GIVEN RECORDS:
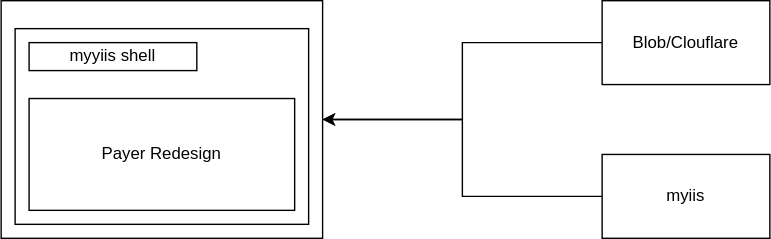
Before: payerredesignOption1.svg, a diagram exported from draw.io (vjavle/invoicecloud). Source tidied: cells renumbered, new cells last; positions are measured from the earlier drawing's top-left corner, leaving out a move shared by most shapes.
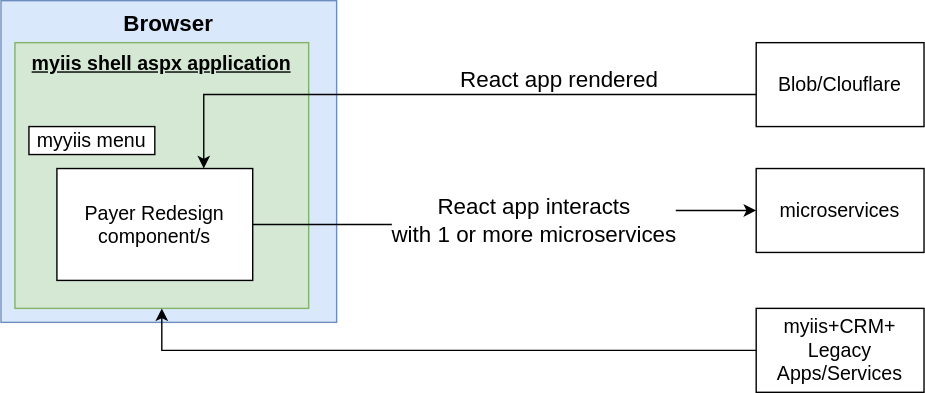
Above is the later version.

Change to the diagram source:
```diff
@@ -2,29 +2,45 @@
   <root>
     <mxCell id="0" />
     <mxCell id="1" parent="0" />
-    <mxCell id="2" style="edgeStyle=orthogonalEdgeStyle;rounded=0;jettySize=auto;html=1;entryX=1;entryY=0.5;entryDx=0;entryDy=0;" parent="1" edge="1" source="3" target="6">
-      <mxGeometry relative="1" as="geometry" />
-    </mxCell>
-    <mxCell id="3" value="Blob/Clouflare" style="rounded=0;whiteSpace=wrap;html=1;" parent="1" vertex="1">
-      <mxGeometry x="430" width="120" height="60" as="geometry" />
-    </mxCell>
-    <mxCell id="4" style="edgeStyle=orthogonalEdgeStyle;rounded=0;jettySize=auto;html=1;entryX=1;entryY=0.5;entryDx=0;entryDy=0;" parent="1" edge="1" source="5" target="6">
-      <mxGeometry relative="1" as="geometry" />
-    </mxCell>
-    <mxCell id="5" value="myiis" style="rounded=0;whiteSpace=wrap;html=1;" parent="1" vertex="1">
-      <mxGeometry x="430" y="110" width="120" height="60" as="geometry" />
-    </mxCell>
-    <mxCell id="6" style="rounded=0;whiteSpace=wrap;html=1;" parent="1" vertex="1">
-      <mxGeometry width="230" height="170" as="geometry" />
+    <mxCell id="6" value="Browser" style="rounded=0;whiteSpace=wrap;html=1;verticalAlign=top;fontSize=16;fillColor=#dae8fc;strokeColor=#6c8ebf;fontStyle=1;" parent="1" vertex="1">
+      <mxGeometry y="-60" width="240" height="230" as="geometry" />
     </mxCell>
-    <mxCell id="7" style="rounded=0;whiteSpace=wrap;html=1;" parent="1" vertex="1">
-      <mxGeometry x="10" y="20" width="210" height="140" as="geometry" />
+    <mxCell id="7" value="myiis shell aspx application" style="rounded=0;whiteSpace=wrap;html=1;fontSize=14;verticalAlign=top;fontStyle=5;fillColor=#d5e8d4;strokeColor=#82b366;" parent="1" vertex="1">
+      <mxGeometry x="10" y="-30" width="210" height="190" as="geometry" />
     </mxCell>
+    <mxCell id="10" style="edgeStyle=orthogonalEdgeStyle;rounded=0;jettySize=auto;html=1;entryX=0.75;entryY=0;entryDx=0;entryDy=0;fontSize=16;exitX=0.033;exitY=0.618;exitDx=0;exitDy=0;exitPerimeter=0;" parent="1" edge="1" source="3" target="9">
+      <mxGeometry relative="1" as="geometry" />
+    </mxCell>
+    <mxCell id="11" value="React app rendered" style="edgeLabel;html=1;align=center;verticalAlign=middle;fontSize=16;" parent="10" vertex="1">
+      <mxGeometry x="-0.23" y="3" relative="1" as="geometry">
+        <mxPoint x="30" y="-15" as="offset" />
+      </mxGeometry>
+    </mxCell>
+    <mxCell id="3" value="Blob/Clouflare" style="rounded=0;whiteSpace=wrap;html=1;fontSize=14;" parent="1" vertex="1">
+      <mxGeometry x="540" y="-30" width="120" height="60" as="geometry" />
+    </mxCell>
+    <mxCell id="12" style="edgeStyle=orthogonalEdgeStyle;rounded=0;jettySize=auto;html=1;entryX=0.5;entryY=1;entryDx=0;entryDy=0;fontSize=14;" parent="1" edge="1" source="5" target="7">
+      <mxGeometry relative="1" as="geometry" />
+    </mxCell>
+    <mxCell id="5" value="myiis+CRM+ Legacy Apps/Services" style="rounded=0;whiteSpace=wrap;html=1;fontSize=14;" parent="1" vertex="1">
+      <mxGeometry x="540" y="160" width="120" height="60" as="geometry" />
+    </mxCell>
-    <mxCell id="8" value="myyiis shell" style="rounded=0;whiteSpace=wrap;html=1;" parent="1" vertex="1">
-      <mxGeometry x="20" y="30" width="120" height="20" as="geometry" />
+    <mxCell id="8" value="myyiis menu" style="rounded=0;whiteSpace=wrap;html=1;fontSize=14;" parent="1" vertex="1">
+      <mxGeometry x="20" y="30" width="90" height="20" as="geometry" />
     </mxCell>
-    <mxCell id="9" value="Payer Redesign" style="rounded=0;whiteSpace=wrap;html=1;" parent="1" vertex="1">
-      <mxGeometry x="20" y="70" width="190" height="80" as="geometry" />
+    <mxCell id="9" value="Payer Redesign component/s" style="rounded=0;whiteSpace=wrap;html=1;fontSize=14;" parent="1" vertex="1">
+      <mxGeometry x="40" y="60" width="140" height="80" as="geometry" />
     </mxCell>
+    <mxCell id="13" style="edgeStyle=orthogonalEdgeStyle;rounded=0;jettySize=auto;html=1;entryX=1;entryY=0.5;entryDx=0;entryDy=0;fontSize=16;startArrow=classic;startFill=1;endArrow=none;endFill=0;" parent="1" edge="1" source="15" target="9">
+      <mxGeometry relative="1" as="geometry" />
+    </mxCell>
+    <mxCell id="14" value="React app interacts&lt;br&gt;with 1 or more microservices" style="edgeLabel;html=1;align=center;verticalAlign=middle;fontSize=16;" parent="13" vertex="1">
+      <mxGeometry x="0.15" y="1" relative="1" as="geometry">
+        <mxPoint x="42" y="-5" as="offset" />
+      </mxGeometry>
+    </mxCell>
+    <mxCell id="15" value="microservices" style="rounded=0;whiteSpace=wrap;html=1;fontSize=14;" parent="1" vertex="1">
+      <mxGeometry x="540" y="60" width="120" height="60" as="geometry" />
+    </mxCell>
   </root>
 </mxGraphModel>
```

EXERCISE DESCRIPTION: Reproduce the records above exactly, excluding every picture.

EXERCISE RESPONSE:
Before: payerredesignOption1.svg, a diagram exported from draw.io (vjavle/invoicecloud). Source tidied: cells renumbered, new cells last; positions are measured from the earlier drawing's top-left corner, leaving out a move shared by most shapes.
Above is the later version.

Change to the diagram source:
```diff
@@ -2,29 +2,45 @@
   <root>
     <mxCell id="0" />
     <mxCell id="1" parent="0" />
-    <mxCell id="2" style="edgeStyle=orthogonalEdgeStyle;rounded=0;jettySize=auto;html=1;entryX=1;entryY=0.5;entryDx=0;entryDy=0;" parent="1" edge="1" source="3" target="6">
-      <mxGeometry relative="1" as="geometry" />
-    </mxCell>
-    <mxCell id="3" value="Blob/Clouflare" style="rounded=0;whiteSpace=wrap;html=1;" parent="1" vertex="1">
-      <mxGeometry x="430" width="120" height="60" as="geometry" />
-    </mxCell>
-    <mxCell id="4" style="edgeStyle=orthogonalEdgeStyle;rounded=0;jettySize=auto;html=1;entryX=1;entryY=0.5;entryDx=0;entryDy=0;" parent="1" edge="1" source="5" target="6">
-      <mxGeometry relative="1" as="geometry" />
-    </mxCell>
-    <mxCell id="5" value="myiis" style="rounded=0;whiteSpace=wrap;html=1;" parent="1" vertex="1">
-      <mxGeometry x="430" y="110" width="120" height="60" as="geometry" />
-    </mxCell>
-    <mxCell id="6" style="rounded=0;whiteSpace=wrap;html=1;" parent="1" vertex="1">
-      <mxGeometry width="230" height="170" as="geometry" />
+    <mxCell id="6" value="Browser" style="rounded=0;whiteSpace=wrap;html=1;verticalAlign=top;fontSize=16;fillColor=#dae8fc;strokeColor=#6c8ebf;fontStyle=1;" parent="1" vertex="1">
+      <mxGeometry y="-60" width="240" height="230" as="geometry" />
     </mxCell>
-    <mxCell id="7" style="rounded=0;whiteSpace=wrap;html=1;" parent="1" vertex="1">
-      <mxGeometry x="10" y="20" width="210" height="140" as="geometry" />
+    <mxCell id="7" value="myiis shell aspx application" style="rounded=0;whiteSpace=wrap;html=1;fontSize=14;verticalAlign=top;fontStyle=5;fillColor=#d5e8d4;strokeColor=#82b366;" parent="1" vertex="1">
+      <mxGeometry x="10" y="-30" width="210" height="190" as="geometry" />
     </mxCell>
+    <mxCell id="10" style="edgeStyle=orthogonalEdgeStyle;rounded=0;jettySize=auto;html=1;entryX=0.75;entryY=0;entryDx=0;entryDy=0;fontSize=16;exitX=0.033;exitY=0.618;exitDx=0;exitDy=0;exitPerimeter=0;" parent="1" edge="1" source="3" target="9">
+      <mxGeometry relative="1" as="geometry" />
+    </mxCell>
+    <mxCell id="11" value="React app rendered" style="edgeLabel;html=1;align=center;verticalAlign=middle;fontSize=16;" parent="10" vertex="1">
+      <mxGeometry x="-0.23" y="3" relative="1" as="geometry">
+        <mxPoint x="30" y="-15" as="offset" />
+      </mxGeometry>
+    </mxCell>
+    <mxCell id="3" value="Blob/Clouflare" style="rounded=0;whiteSpace=wrap;html=1;fontSize=14;" parent="1" vertex="1">
+      <mxGeometry x="540" y="-30" width="120" height="60" as="geometry" />
+    </mxCell>
+    <mxCell id="12" style="edgeStyle=orthogonalEdgeStyle;rounded=0;jettySize=auto;html=1;entryX=0.5;entryY=1;entryDx=0;entryDy=0;fontSize=14;" parent="1" edge="1" source="5" target="7">
+      <mxGeometry relative="1" as="geometry" />
+    </mxCell>
+    <mxCell id="5" value="myiis+CRM+ Legacy Apps/Services" style="rounded=0;whiteSpace=wrap;html=1;fontSize=14;" parent="1" vertex="1">
+      <mxGeometry x="540" y="160" width="120" height="60" as="geometry" />
+    </mxCell>
-    <mxCell id="8" value="myyiis shell" style="rounded=0;whiteSpace=wrap;html=1;" parent="1" vertex="1">
-      <mxGeometry x="20" y="30" width="120" height="20" as="geometry" />
+    <mxCell id="8" value="myyiis menu" style="rounded=0;whiteSpace=wrap;html=1;fontSize=14;" parent="1" vertex="1">
+      <mxGeometry x="20" y="30" width="90" height="20" as="geometry" />
     </mxCell>
-    <mxCell id="9" value="Payer Redesign" style="rounded=0;whiteSpace=wrap;html=1;" parent="1" vertex="1">
-      <mxGeometry x="20" y="70" width="190" height="80" as="geometry" />
+    <mxCell id="9" value="Payer Redesign component/s" style="rounded=0;whiteSpace=wrap;html=1;fontSize=14;" parent="1" vertex="1">
+      <mxGeometry x="40" y="60" width="140" height="80" as="geometry" />
     </mxCell>
+    <mxCell id="13" style="edgeStyle=orthogonalEdgeStyle;rounded=0;jettySize=auto;html=1;entryX=1;entryY=0.5;entryDx=0;entryDy=0;fontSize=16;startArrow=classic;startFill=1;endArrow=none;endFill=0;" parent="1" edge="1" source="15" target="9">
+      <mxGeometry relative="1" as="geometry" />
+    </mxCell>
+    <mxCell id="14" value="React app interacts&lt;br&gt;with 1 or more microservices" style="edgeLabel;html=1;align=center;verticalAlign=middle;fontSize=16;" parent="13" vertex="1">
+      <mxGeometry x="0.15" y="1" relative="1" as="geometry">
+        <mxPoint x="42" y="-5" as="offset" />
+      </mxGeometry>
+    </mxCell>
+    <mxCell id="15" value="microservices" style="rounded=0;whiteSpace=wrap;html=1;fontSize=14;" parent="1" vertex="1">
+      <mxGeometry x="540" y="60" width="120" height="60" as="geometry" />
+    </mxCell>
   </root>
 </mxGraphModel>
```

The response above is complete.